*** Block opens ***

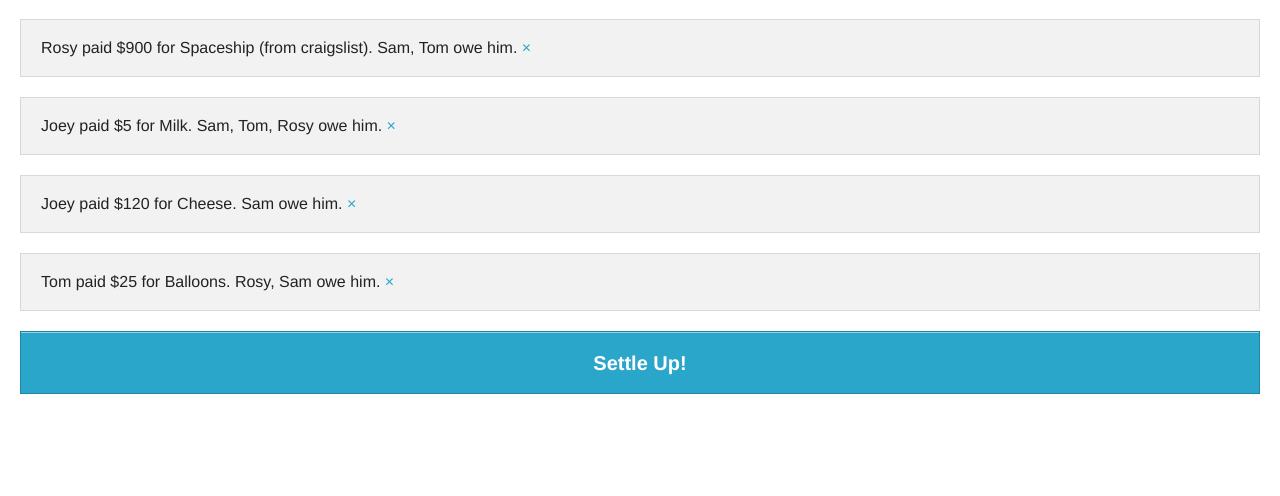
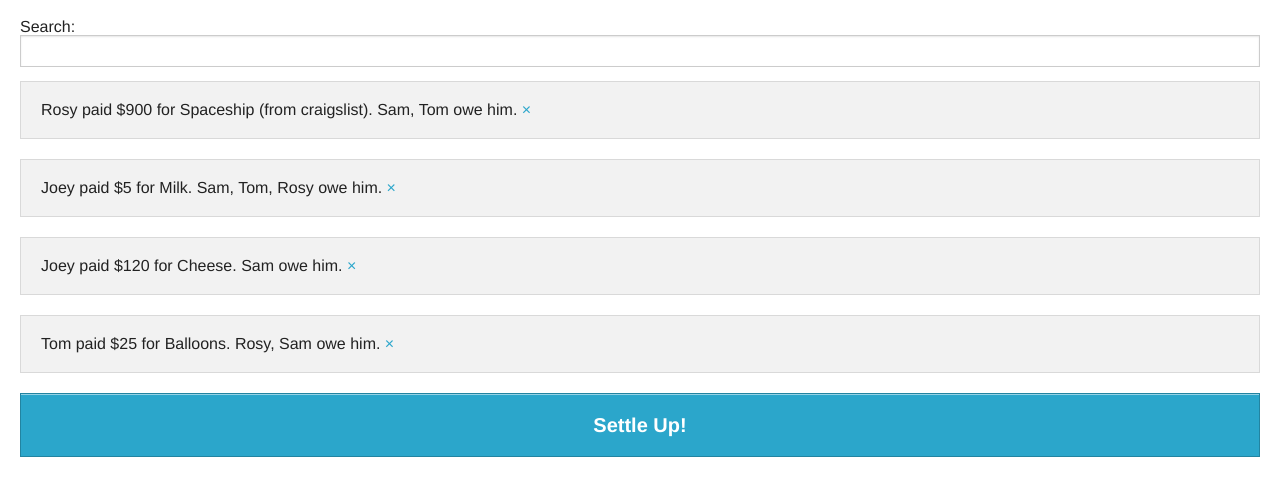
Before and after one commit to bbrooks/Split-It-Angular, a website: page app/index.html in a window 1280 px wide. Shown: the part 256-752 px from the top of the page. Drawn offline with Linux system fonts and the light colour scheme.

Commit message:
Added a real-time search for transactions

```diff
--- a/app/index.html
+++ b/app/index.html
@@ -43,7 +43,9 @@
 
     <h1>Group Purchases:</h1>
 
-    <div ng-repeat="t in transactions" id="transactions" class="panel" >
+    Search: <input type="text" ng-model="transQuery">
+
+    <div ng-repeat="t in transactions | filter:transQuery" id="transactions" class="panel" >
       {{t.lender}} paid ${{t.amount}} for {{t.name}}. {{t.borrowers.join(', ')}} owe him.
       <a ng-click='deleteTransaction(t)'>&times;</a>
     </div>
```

*** Block closes ***
*** Block opens ***

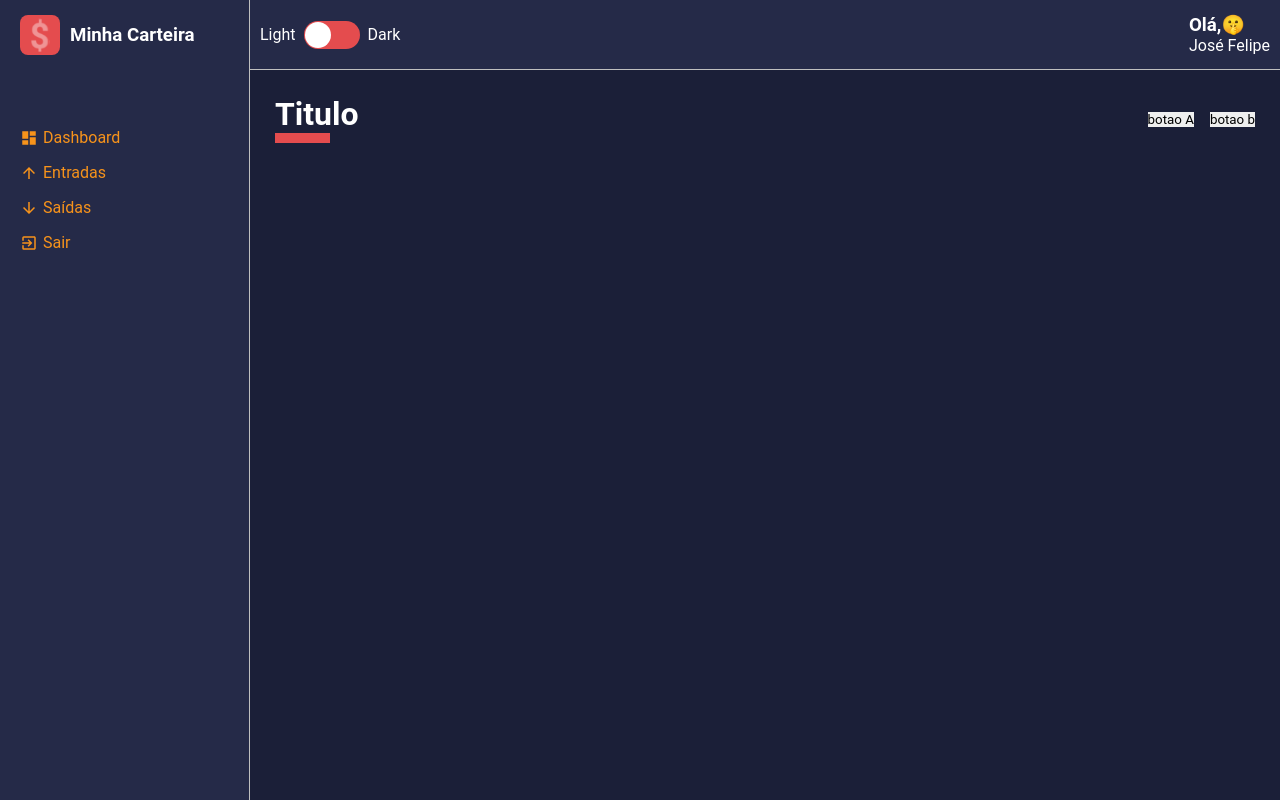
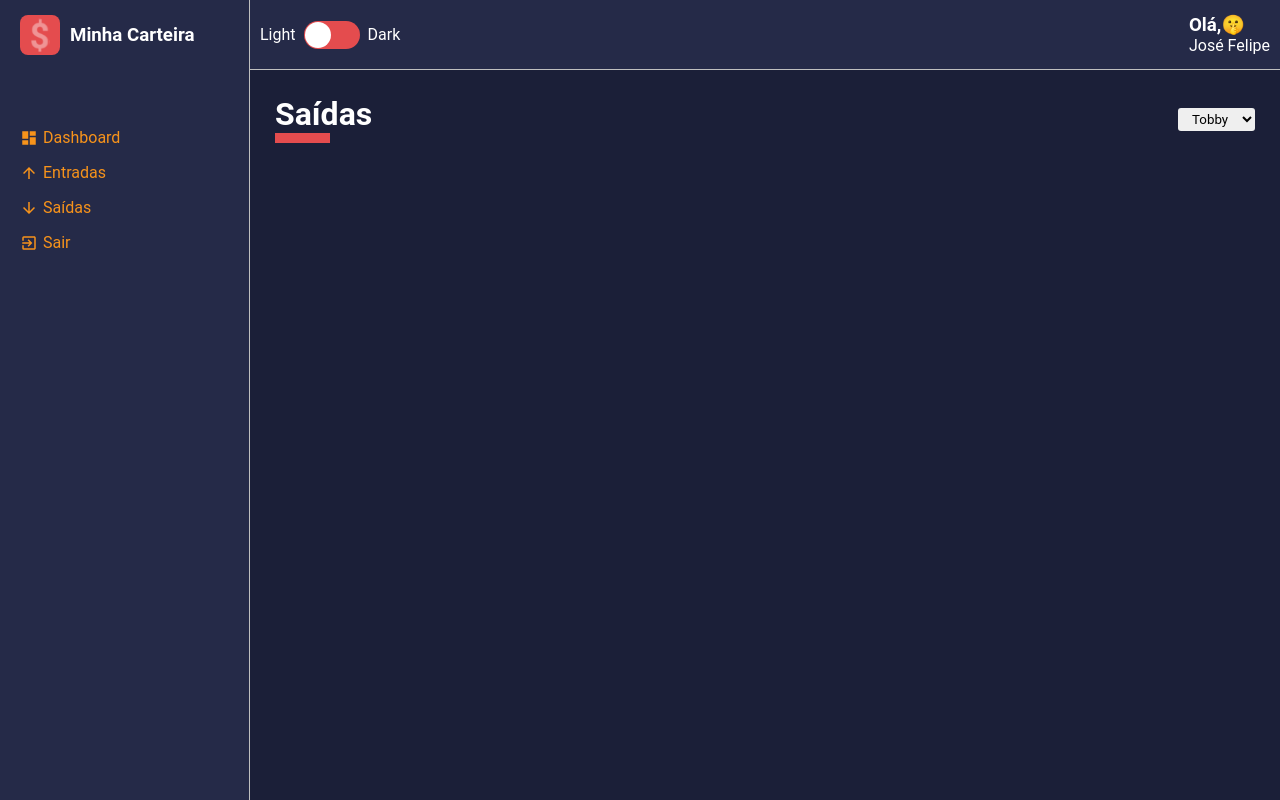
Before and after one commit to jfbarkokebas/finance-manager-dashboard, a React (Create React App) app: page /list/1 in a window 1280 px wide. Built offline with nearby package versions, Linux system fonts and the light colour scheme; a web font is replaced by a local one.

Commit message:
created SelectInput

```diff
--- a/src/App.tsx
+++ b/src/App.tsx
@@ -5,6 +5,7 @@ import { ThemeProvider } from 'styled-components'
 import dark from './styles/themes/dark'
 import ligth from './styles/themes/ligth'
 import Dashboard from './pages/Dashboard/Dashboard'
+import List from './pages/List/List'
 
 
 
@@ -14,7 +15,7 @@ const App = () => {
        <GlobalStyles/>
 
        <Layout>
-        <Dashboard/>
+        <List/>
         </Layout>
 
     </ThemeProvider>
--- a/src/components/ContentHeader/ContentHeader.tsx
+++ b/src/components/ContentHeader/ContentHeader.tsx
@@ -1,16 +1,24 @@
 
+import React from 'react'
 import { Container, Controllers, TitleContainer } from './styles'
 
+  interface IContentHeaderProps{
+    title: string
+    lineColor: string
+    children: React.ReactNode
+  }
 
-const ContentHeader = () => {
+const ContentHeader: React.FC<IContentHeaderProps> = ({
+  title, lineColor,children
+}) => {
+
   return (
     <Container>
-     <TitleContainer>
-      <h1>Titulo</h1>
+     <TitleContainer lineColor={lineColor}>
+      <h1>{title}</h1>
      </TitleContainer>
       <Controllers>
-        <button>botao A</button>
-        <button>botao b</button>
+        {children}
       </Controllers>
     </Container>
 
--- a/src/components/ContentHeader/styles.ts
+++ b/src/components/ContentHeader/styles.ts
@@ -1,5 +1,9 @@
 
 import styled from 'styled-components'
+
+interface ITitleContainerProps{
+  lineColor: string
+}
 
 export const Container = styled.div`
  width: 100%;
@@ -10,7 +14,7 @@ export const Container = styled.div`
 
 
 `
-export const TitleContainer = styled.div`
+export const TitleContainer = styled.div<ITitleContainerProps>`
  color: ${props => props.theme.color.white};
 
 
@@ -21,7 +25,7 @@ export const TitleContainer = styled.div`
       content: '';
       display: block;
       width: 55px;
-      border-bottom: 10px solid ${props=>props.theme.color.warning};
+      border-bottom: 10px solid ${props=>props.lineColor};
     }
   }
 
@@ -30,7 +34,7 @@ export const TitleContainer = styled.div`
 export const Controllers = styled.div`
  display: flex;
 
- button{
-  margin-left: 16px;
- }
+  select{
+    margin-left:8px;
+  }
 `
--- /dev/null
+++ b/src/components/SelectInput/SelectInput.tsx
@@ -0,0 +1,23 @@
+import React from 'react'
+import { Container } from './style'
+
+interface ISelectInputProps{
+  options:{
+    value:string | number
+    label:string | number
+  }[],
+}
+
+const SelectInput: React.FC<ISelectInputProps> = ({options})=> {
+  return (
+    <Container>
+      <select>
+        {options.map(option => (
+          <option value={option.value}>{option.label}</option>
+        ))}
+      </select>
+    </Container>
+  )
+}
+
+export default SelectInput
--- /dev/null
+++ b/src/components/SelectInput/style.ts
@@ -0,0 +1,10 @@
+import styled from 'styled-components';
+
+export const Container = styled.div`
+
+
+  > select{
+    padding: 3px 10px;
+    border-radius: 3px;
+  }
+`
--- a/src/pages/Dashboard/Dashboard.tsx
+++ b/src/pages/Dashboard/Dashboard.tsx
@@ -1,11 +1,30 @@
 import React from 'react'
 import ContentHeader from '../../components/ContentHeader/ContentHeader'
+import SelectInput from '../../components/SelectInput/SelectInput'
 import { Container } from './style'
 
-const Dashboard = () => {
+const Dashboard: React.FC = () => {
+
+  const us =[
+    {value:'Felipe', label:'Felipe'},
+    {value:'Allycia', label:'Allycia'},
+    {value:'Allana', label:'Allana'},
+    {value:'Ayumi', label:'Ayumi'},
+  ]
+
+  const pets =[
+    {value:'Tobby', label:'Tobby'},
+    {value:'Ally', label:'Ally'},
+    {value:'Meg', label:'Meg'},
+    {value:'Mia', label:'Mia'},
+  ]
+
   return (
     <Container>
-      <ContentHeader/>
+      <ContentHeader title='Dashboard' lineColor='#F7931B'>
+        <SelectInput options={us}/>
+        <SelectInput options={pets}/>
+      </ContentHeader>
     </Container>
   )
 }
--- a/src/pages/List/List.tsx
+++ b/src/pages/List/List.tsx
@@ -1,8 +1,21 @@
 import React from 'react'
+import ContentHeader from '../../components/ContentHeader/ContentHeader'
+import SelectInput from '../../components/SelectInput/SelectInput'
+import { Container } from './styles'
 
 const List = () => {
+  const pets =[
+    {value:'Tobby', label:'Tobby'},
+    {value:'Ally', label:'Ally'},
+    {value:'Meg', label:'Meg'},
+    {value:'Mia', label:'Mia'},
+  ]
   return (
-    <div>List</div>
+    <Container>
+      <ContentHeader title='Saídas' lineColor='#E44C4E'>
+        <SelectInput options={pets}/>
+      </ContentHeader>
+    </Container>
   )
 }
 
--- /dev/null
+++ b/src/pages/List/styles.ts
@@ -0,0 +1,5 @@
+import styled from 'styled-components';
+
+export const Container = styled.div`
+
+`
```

*** Block closes ***

_To do:_
Wherever a line contains the string "React", copy that line from the data.

_Answer to the problem:_
Before and after one commit to jfbarkokebas/finance-manager-dashboard, a React (Create React App) app: page /list/1 in a window 1280 px wide. Built offline with nearby package versions, Linux system fonts and the light colour scheme; a web font is replaced by a local one.
+import React from 'react'
+    children: React.ReactNode
+const ContentHeader: React.FC<IContentHeaderProps> = ({
+import React from 'react'
+const SelectInput: React.FC<ISelectInputProps> = ({options})=> {
 import React from 'react'
+const Dashboard: React.FC = () => {
 import React from 'react'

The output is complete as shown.